Tim Hovey (left), developer of the Apple Blossom Apartments, and Ron Basso, member of the Iron River Downtown Development Authority and project committee member, reviewed plans for renovating the old Central School on June 13.
IRON RIVER—Don’t call it “The Old Central School” anymore—the Apple Blossom Apartments development plans are under way.
Having received approval from the Michigan State Housing Development Authority, the project’s developer, the Hovey Companies, is moving forward with remediation plans, then renovating the building into one, two and three-bedroom affordable housing, along with retail space on the lower level.
Developer Tim Hovey, along with the project architect, Barry Polzin, representatives from Wolverine Building Group of Grand Rapids, general contractor for the project, conducted an onsite review of the plans, and met with members of the Downtown Development Authority’s project committee members on June 13.
“The group met at the site and spent several hours both inside and outside the building assessing what needs to happen next, and how best to coordinate activities,” said DDA member Ron Basso. The next step is lead paint remediation.
Polzin, who was also the architect for the Crystal View Apartments in Crystal Falls, brought plans for the units, which included converting the old auditorium, where the roof had collapsed, into a community room.
In order to apply for state historic tax credits through the State Historic Preservation Office, much of the original layout must be maintained. The exterior appearance also needs to be preserved.
“Everyone is hoping even the ivy on the walls will stay,” Basso said.
When completed, the building will contain 22 rental units for low-income and special needs residents.
The Federal Home Loan Bank of Indianapolis application for affordable housing grant dollars was submitted with the assistance of the First National Bank and Trust of Iron Mountain’s Iron River branch.
“This will keep the tax dollars in the community,” said Hovey.

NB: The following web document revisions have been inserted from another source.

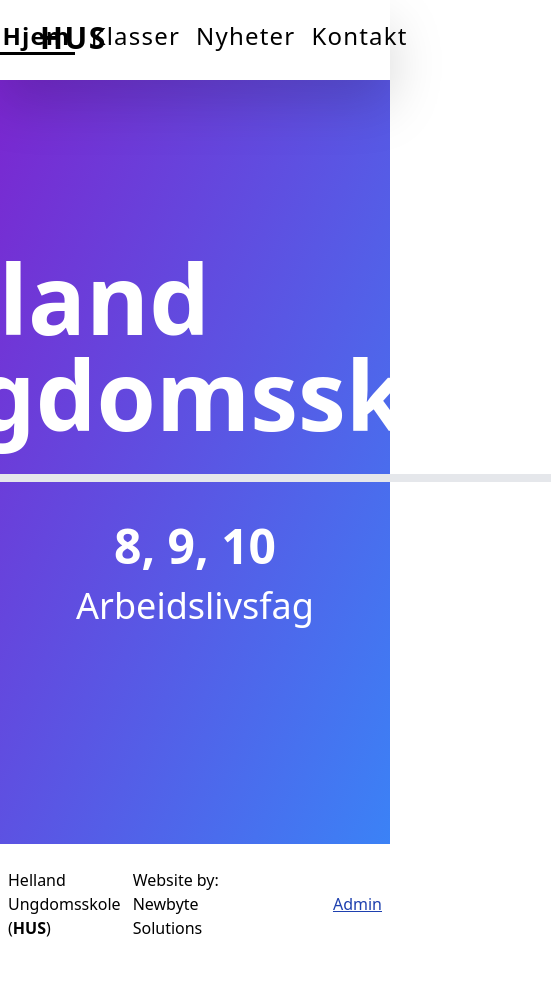
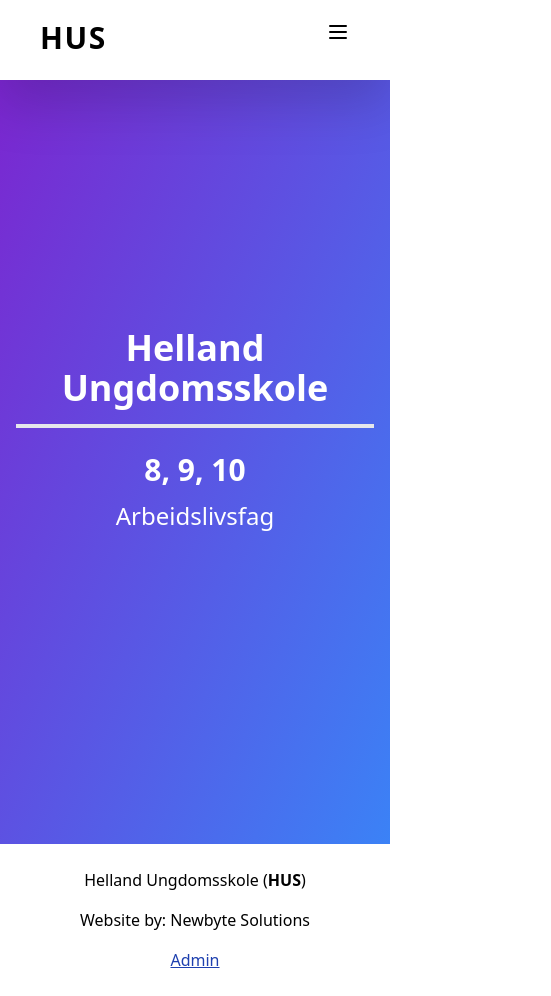
Before and after one commit to newbyte-solutions/ABF-Home, a Nuxt app: page / in a window 390 px wide. Shown: the whole page, 551 px wide, since content can reach past the window. Before the commit the page ends 964 px from the top, so only its background shows below. Built offline with nearby package versions, Linux system fonts and the light colour scheme.

Commit message:
Chore: responsiveness

```diff
--- a/components/Footer.vue
+++ b/components/Footer.vue
@@ -1,13 +1,13 @@
 <template>
     <footer class="absolute bottom w-full h-fit py-6 flex flex-row bg-white z-30">
-        <div class="flex w-full h-full justify-between items-center px-2 md:px-20">
-            <div class="flex-1">
+        <div class="flex w-full h-full flex-col md:flex-row justify-between items-center px-2 md:px-20 space-y-4 md:space-y-0">
+            <div class="flex-1 text-center md:text-left">
                 <h1>Helland Ungdomsskole (<strong>HUS</strong>)</h1>
             </div>
-            <div class="flex-1">
+            <div class="flex-1 text-center">
                 <p>Website by: Newbyte Solutions</p>
             </div>
-            <div class="flex-1 text-right">
+            <div class="flex-1 text-center md:text-right">
                 <router-link to="/admin" class="text-blue-800 underline">Admin</router-link>
             </div>
         </div>
--- a/components/Navbar.vue
+++ b/components/Navbar.vue
@@ -1,9 +1,12 @@
 <template>
   <div class="w-full h-20 bg-white text-black absolute drop-shadow-2xl z-20">
-    <div class="w-full h-20 flex justify-center py-5 items-start space-x-4">
+    <div class="w-full h-20 flex justify-center py-5 items-start">
       <div class="absolute left-10">
         <h1 class="tracking-wider text-3xl font-bold">HUS</h1>
       </div>
+
+      <!-- Desktop Menu -->
+      <div class="hidden md:flex space-x-4">
         <router-link
           to="/"
           active-class="active-link"
@@ -29,5 +32,60 @@
           >Kontakt</router-link
         >
       </div>
+
+      <!-- Mobile Menu Button -->
+      <div class="md:hidden absolute right-10">
+        <button @click="isOpen = !isOpen" class="focus:outline-none">
+          <svg class="w-6 h-6" fill="none" stroke="currentColor" viewBox="0 0 24 24">
+            <path v-if="!isOpen" stroke-linecap="round" stroke-linejoin="round" stroke-width="2" d="M4 6h16M4 12h16M4 18h16" />
+            <path v-if="isOpen" stroke-linecap="round" stroke-linejoin="round" stroke-width="2" d="M6 18L18 6M6 6l12 12" />
+          </svg>
+        </button>
+      </div>
+
+      <!-- Mobile Menu -->
+      <div v-if="isOpen" class="md:hidden absolute top-20 left-0 right-0 bg-white shadow-lg">
+        <div class="flex flex-col items-center py-4 space-y-4">
+          <router-link
+            to="/"
+            active-class="active-link"
+            class="tracking-wider text-2xl"
+            @click="isOpen = false"
+            >Hjem</router-link
+          >
+          <router-link
+            to="/klasser"
+            active-class="active-link"
+            class="tracking-wider text-2xl"
+            @click="isOpen = false"
+            >Klasser</router-link
+          >
+          <router-link
+            to="/nyheter"
+            active-class="active-link"
+            class="tracking-wider text-2xl"
+            @click="isOpen = false"
+            >Nyheter</router-link
+          >
+          <router-link
+            to="/kontakt"
+            active-class="active-link"
+            class="tracking-wider text-2xl"
+            @click="isOpen = false"
+            >Kontakt</router-link
+          >
+        </div>
+      </div>
+    </div>
   </div>
 </template>
+
+<script>
+export default {
+  data() {
+    return {
+      isOpen: false
+    }
+  }
+}
+</script>
--- a/pages/index.vue
+++ b/pages/index.vue
@@ -3,12 +3,12 @@
     class="w-full min-h-screen absolute -z-10 bg-gradient-to-br from-purple-700 to-blue-500"
   ></div>
   <div class="w-full min-h-screen text-white">
-    <div class="w-full min-h-screen flex flex-col justify-center items-center">
-      <h1 class="text-8xl font-bold mb-10 border-b-8 py-8">
+    <div class="w-full min-h-screen flex flex-col justify-center items-center px-4 text-center">
+      <h1 class="text-4xl md:text-6xl lg:text-8xl font-bold mb-6 md:mb-10 border-b-4 md:border-b-8 py-4 md:py-8">
         Helland Ungdomsskole
       </h1>
-      <p class="text-5xl font-bold mb-4">8, 9, 10</p>
-      <p class="text-4xl font-light">Arbeidslivsfag</p>
+      <p class="text-3xl md:text-4xl lg:text-5xl font-bold mb-3 md:mb-4">8, 9, 10</p>
+      <p class="text-2xl md:text-3xl lg:text-4xl font-light">Arbeidslivsfag</p>
     </div>
   </div>
 </template>
```
Lines whose indentation alone changed are shown as unchanged.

Basso explained that the contractor, Wolverine Building Group, plans to use as many local subcontractors as possible for the project, which should get under way later this fall.